Front-end code edit data:
────────────────────────────────────────

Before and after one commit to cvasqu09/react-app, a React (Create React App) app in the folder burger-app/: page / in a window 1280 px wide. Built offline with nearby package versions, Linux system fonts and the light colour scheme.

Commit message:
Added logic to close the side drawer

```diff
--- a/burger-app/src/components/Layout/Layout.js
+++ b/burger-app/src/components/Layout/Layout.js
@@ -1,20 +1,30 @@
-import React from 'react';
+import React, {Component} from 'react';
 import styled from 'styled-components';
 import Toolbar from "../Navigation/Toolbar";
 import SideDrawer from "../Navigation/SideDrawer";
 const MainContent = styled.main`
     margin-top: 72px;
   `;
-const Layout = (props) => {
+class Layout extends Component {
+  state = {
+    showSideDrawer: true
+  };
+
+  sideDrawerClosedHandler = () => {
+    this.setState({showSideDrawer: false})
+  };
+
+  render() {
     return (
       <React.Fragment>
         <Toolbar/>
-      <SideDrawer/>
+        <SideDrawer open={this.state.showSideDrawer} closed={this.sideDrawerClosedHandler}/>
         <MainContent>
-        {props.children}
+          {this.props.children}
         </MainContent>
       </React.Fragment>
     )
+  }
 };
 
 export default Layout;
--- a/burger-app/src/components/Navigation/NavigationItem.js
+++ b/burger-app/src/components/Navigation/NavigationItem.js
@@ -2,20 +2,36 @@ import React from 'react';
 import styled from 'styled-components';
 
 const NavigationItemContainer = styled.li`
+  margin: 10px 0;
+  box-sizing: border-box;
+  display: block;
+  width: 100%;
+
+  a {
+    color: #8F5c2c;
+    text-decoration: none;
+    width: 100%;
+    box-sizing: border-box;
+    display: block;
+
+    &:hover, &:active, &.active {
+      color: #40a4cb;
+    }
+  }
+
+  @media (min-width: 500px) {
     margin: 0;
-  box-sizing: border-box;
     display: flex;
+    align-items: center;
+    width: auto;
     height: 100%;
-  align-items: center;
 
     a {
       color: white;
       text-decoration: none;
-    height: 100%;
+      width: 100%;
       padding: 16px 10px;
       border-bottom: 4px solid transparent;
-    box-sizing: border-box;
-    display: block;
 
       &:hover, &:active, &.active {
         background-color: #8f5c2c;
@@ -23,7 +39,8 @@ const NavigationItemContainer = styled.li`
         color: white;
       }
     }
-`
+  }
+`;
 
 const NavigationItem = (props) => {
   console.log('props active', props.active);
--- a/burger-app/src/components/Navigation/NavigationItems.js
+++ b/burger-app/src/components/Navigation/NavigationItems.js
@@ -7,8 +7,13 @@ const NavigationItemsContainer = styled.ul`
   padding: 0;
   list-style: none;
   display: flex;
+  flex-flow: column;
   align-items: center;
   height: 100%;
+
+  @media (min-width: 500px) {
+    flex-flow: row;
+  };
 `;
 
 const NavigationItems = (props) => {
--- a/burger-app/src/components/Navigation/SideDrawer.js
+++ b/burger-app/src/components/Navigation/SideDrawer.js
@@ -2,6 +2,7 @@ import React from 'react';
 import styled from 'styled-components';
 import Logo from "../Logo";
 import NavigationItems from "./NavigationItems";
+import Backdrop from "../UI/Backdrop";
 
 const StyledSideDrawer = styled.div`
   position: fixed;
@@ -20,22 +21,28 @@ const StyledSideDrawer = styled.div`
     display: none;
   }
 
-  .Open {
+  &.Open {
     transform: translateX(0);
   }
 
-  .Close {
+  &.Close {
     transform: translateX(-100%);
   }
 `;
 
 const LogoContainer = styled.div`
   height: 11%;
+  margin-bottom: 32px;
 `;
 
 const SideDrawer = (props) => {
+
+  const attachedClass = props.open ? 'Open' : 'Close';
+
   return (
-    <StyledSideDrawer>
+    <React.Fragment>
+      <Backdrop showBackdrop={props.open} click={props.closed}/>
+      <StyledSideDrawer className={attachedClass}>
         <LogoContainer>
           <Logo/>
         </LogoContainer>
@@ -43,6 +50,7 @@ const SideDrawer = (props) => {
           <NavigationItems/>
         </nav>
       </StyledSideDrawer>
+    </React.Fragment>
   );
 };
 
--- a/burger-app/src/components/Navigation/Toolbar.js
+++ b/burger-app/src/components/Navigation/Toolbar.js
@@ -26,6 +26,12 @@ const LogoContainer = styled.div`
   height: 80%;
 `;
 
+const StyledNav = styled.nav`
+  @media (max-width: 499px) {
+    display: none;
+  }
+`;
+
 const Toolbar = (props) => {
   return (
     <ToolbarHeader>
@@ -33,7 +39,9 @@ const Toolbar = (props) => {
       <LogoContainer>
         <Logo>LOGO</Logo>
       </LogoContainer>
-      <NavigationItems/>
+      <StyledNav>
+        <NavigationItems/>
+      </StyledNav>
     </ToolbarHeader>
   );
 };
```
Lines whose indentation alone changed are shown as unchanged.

────────────────────────────────────────

:: Instructions for the task ::
The answer must be every line of the records that contains the word "margin".

:: Task response ::
     margin-top: 72px;
+  margin: 10px 0;
     margin: 0;
+  margin-bottom: 32px;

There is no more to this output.